One teen was surprised with his ultimate dream: an invite to obtain his official certificate of U.S. citizenship.

Prince Ogidikpe, who originally moved to the U.S. in 2010 from Bayelsa State, Nigeria, said he's used to getting gag gifts from his mother on Christmas Day.

So when he tore off the wrapping paper on one gift last Sunday and the box appeared to advertise a diet plan, he said he was amused and confused. But he didn't think anything was out of the ordinary.

Then, in a now-viral video, Ogidikpe, 19, asks, "Man, what's this?"

"There was a random letter in it that was already opened," he told ABC News. "Then when I read the top of it ... [I said,] 'Whoa! This is not a joke!' And the excitement took over."

In the video, which has been viewed more than 70,000 times on Facebook, Ogidikpe is seen jumping up and down excitedly once he realizes he's been invited to obtain a certificate of citizenship. Later this month, he'll attend his swearing-in ceremony. (He is currently a permanent resident of the U.S.)

The United States Citizenship and Immigration Services in California confirmed the authenticity of the letter to ABC News.

Ogidikpe moved from Nigeria, where he lived with his father, to San Bernardino, California, to live with his mother, who became a U.S. citizen herself in 2006, and attend school.

And although Ogidikpe excelled at school -- graduating at age 14 from high school and being accepted to California State University, San Bernardino, where he's now a 19-year-old senior majoring in Biology/Pre-Med -- obtaining his certificate of U.S. citizenship was a bit harder.

Due to financial constraints and missteps on his application, the process took six years, Ogidikpe said.

According to the California branch of USCIS, it normally takes six to 10 months. The cost is around $600.
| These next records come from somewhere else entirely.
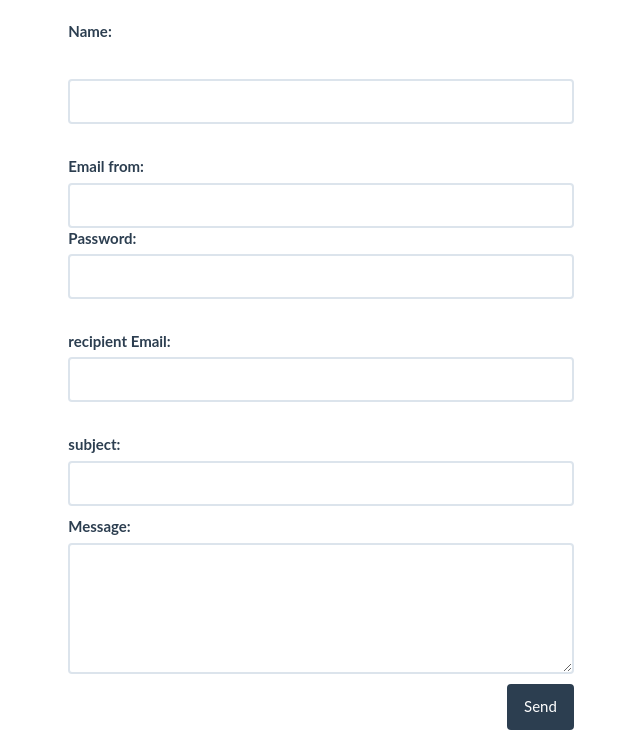
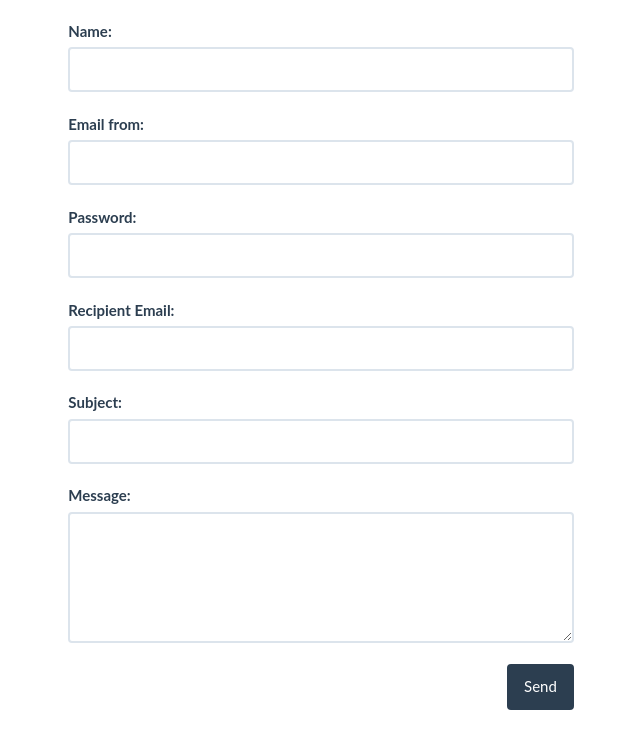
Before and after one commit to denvereezy/node-mailer, a Node project: template views/index.handlebars in a window 1280 px wide. Shown: the part 60-800 px from the top of the page, without its empty margins (185-825 px from the left). Run offline with Node 20 templates, Linux system fonts and the light colour scheme; the template is opened without the code that fills it, so the values that code supplies are empty; some libraries are stand-ins or nearby versions.

Commit message:
updated form view

```diff
--- a/views/index.handlebars
+++ b/views/index.handlebars
@@ -1,23 +1,23 @@
 <form class="col-md-8" action='/contact' method='post'>
-  <p>
-  <label for='name'> Name:</label></p>
-  <br /><p>
-  <input class="form-control" name='name' type='text' id='name'/></p>
+  <label for='name'> Name:</label>
+  <br />
+  <input class="form-control" name='name' type='text' id='name' required/>
 <br />
   <label for='email'> Email from:</label>
-  <br /><p>
-  <input class="form-control" name='email' type='email' id='email'/>
- <label for='password'> Password:</label><input id="password" class="form-control" name="password" type="password">
-</p>
-<br /><p>
-  <label for='emai'>recipient Email:</label>
-<input class="form-control" name='receiver' type='email' id='emai'/></p>
-<br /><p>
-  <label for='subject'> subject:</label>
-  <input class="form-control" name="subject" type="text" id="subject"/></p><p>
+  <br />
+  <input class="form-control" name='email' type='email' id='email' required/>
+<br />
+ <label for='password'> Password:</label><input id="password" class="form-control" name="password" type="password" required/>
+<br />
+  <label for='emai'>Recipient Email:</label>
+<input class="form-control" name='receiver' type='email' id='emai' required/>
+<br />
+  <label for='subject'> Subject:</label>
+  <input class="form-control" name="subject" type="text" id="subject" required/>
+<br />
   <label for='message'> Message:</label>
   <br />
-  <textarea class="form-control" rows="5" cols="50" name='message' cols='40' rows='10' id='message'></textarea>
-</p>
+  <textarea class="form-control" rows="5" cols="50" name='message' cols='40' rows='10' id='message' required></textarea>
+<br />
   <input class="btn btn-primary pull-right"type='submit' value='Send'>
 </form>
```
"Time and time again, there was always something," Ogidikpe said. "After the last time we applied for it, I stopped thinking about it. That thought just left my head."

But it indeed happened. And in his caption on the Facebook video, Ogidikpe noted that he was thrilled that it occurred in the final days of President Barack Obama's administration.

"After 6 years, [finally] got my citizenship right before Obama leaves office best gift ever," he wrote.

Ogidikpe told ABC News that Obama is one of his heroes, in fact.

"He's given a lot of people hope ... that we can really do anything we set our minds to do," he added. "And just to have somebody who looks like you in that position as the leader of the free world, it's just amazing to me."

Ogidikpe said after graduating from college, he plans to continue his education by going to medical school or obtaining his Ph.D.

For now, he's relishing in his latest victory.

"I'm now part of what is called the greatest nation on Earth," Ogidikpe gushed. "It means a lot to me to finally say I am American."